(Modification records)
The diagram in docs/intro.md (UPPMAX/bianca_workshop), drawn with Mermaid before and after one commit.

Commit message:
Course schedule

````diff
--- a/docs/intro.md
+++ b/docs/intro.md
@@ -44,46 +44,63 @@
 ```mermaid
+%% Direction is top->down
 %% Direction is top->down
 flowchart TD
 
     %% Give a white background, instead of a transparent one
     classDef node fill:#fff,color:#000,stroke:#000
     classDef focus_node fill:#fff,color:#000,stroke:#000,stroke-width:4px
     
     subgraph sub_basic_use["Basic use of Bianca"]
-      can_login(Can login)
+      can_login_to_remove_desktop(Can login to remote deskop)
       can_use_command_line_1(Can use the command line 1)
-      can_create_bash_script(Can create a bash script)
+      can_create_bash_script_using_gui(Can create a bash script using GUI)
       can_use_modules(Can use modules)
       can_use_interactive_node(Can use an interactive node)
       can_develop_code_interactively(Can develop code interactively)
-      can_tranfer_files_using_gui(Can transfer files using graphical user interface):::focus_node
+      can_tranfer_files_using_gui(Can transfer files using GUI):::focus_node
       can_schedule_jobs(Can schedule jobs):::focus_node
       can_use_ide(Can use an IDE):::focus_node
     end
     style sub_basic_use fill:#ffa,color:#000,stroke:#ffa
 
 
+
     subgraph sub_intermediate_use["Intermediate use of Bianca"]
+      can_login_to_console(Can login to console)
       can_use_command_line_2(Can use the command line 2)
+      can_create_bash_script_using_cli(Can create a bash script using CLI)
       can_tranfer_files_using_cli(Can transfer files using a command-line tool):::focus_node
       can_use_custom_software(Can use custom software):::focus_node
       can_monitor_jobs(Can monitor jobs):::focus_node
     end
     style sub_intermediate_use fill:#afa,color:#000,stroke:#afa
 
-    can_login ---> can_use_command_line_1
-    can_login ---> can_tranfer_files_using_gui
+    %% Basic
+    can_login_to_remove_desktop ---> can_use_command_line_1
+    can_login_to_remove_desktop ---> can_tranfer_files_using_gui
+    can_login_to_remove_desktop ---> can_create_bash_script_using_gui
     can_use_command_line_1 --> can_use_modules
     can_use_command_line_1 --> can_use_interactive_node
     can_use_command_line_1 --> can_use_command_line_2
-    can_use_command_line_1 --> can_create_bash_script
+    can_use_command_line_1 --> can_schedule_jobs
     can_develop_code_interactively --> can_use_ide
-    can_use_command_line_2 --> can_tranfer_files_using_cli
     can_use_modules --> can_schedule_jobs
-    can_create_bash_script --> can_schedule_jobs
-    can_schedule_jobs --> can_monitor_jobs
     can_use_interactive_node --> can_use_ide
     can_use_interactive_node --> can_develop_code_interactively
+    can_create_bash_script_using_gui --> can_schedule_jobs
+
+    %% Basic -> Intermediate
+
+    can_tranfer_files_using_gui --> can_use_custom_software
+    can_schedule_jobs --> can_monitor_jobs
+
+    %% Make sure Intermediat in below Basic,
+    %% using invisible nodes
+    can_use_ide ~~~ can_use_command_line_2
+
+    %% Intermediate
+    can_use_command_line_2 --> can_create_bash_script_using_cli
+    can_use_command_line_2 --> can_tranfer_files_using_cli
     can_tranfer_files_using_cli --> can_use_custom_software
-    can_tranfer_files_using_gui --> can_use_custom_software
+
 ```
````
---
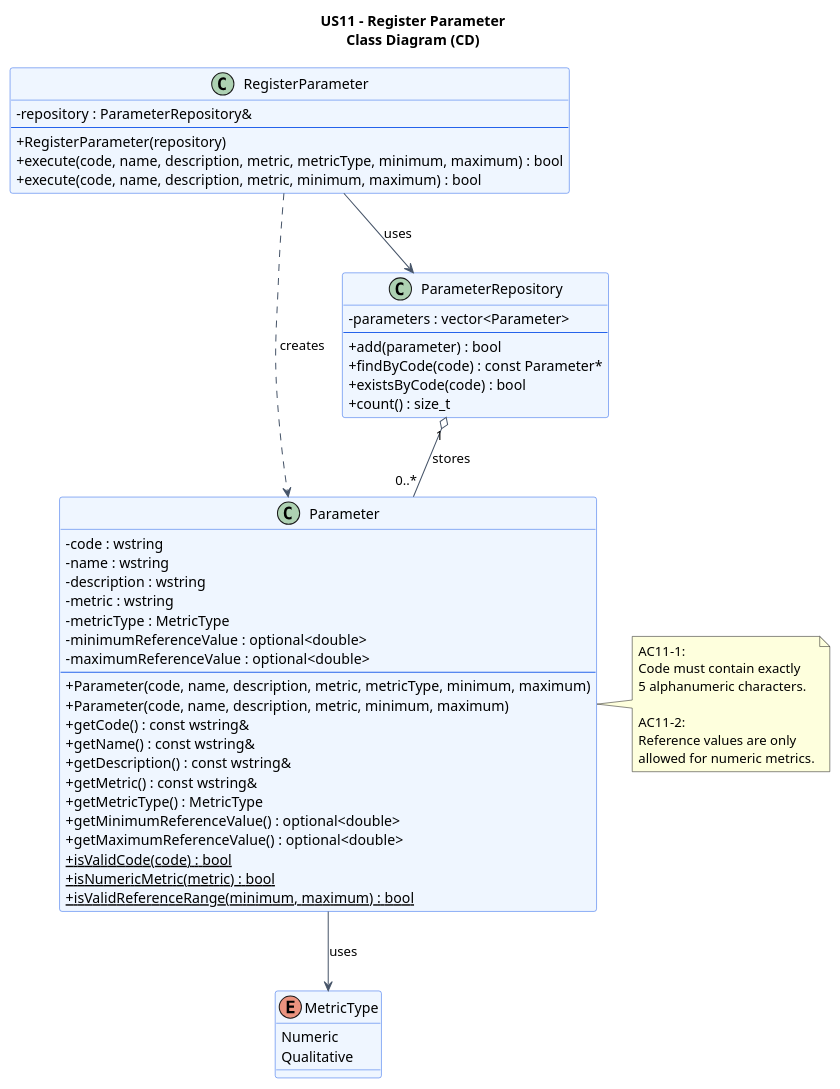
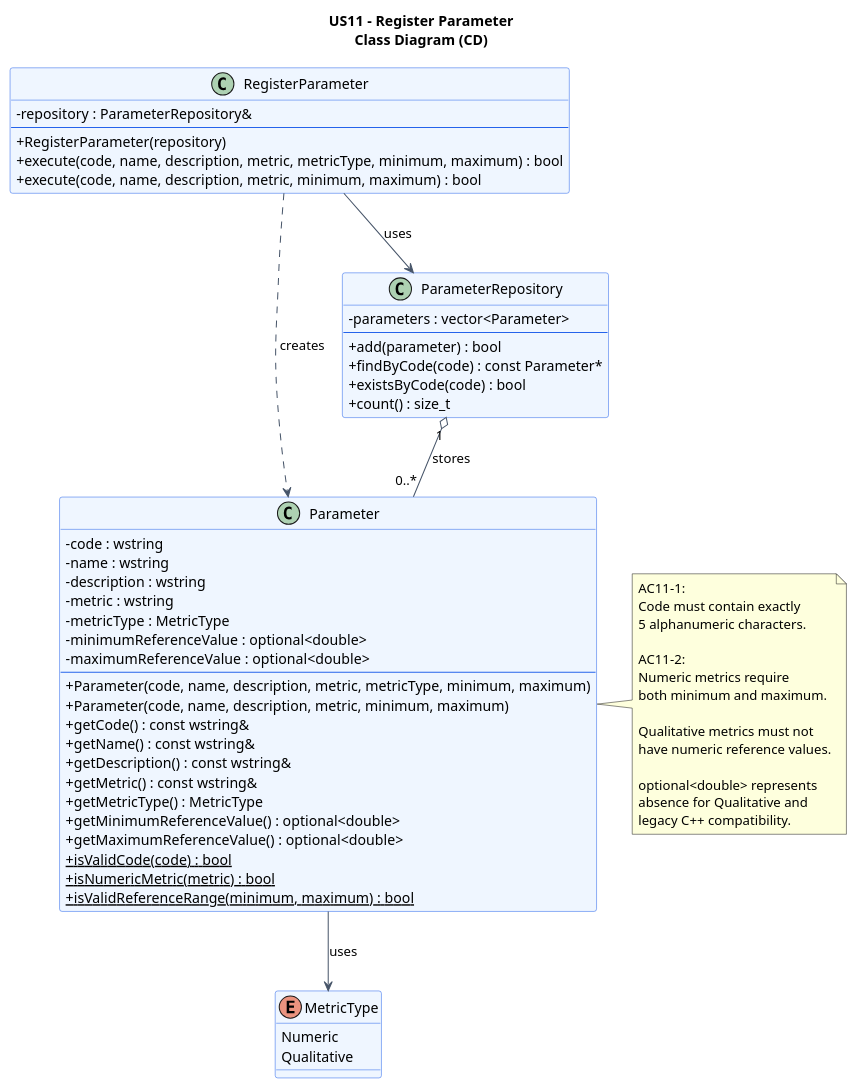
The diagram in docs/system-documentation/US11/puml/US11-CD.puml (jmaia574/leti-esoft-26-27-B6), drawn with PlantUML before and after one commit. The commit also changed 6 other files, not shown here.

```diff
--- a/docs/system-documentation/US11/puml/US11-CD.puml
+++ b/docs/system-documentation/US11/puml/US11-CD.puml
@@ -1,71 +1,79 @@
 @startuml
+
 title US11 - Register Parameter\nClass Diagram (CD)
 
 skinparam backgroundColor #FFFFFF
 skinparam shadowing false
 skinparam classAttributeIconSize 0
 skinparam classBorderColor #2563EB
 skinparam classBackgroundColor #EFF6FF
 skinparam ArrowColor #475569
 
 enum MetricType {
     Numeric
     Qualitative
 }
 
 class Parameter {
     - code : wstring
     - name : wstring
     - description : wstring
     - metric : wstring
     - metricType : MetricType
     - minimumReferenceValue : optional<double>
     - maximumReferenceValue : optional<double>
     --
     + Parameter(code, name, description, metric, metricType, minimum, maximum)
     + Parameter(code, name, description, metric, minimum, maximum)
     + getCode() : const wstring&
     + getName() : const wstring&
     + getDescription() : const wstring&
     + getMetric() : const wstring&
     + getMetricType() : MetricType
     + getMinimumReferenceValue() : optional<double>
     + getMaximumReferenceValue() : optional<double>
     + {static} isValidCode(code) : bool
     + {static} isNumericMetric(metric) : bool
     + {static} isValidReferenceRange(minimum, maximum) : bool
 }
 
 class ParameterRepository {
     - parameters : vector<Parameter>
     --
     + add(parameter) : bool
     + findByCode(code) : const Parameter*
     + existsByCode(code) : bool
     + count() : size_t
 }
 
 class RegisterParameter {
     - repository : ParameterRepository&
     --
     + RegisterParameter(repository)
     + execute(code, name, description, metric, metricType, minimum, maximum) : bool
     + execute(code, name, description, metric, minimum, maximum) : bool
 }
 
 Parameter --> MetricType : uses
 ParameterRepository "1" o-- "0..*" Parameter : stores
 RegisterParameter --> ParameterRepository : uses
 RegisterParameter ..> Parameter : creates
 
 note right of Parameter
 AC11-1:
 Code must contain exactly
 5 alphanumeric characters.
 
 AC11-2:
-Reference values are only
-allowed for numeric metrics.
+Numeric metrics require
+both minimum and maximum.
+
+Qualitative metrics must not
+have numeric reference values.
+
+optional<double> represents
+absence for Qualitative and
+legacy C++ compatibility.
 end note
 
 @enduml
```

## Task item:
Go through the data above and tally every line that includes "stroke". State only the total.

## Written solution:
4